safety corridor
The Millenial Spirit burns off Odesa after a Russian attack, Feb. 24 (file image via social media)

Published Mar 24, 2022 9:10 PM by The Maritime Executive

One month after it trapped dozens of foreign ships in Ukraine and damaged five with missile strikes, the government of Russia claims that it will now allow foreign-flag vessels to depart through a safety corridor, beginning Friday morning.

"The Russian Federation creates a humanitarian corridor for the exit of foreign ships from Ukrainian ports into the open sea, which is a safe strip for the movement of ships from the assembly area located 20 miles south-east of [Chornomorsk] port," Mikhail Mizintsev, chief of Russia’s National Defense Management Center, said in a statement Thursday.

If the corridor is opened as described, and if Russian forces do not further attack merchant ships in transit, the arrangement will provide much-needed relief for hundreds of foreign seafarers who are trapped in and around Odesa. Nearly 70 vessels are expected to participate, Mizintsev said. 

The news arrives just in time: according to the International Chamber of Shipping, at least one of the vessels stuck in Ukraine is down to several days' worth of food, and resupply options are limited. 

At least some shipowners who are affected by the blockade have been working to repatriate foreign crews and replace them with local Ukrainian seafarers while awaiting further developments. The switch is challenging because Ukraine has implemented mandatory mobilization for all men between the ages of 18-60. Only Ukrainian seafarers above this age range are legally available for crew change, and that pool is limited.

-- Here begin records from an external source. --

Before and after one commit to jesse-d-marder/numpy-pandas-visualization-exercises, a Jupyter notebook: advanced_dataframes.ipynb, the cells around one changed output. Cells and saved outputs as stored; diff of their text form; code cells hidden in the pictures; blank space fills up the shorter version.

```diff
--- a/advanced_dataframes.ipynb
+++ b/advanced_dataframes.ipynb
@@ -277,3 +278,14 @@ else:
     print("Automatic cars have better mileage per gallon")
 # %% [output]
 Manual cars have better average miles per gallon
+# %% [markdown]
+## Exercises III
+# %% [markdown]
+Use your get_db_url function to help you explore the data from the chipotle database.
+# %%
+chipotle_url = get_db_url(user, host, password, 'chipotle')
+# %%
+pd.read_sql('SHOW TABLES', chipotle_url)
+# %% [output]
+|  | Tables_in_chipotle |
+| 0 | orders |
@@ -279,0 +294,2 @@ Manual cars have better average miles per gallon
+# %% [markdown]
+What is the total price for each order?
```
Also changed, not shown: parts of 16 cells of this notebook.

Other maritime stakeholders are working to help Ukrainian seafarers' families depart to safer locations. A charitable working group – the International Transport Workers’ Federation (ITF), the Marine Transport Workers’ Trade Union of Ukraine (MTWTU) and ship manager V.Group – have put funding and organization in place to get Ukrainian seafarers' families out of the country to safe accommodations in Romania and Poland. They can stay for one week, free of charge, and the group provides onsite support for their journey onwards.

The ITF has provided initial funds of $200,000 to kickstart the project, in cooperation with the ITF Seafarers’ Trust. The group is calling on the industry to provide support and funding to sustain the initiative.

“Our thoughts are with everyone caught up in this conflict,” said David Heindel, Chair of the ITF Seafarers’ Trust and Chair of the ITF Seafarers’ Section. “I hope that as our humanitarian efforts continue, we can persuade other companies to join in and contribute to funding.”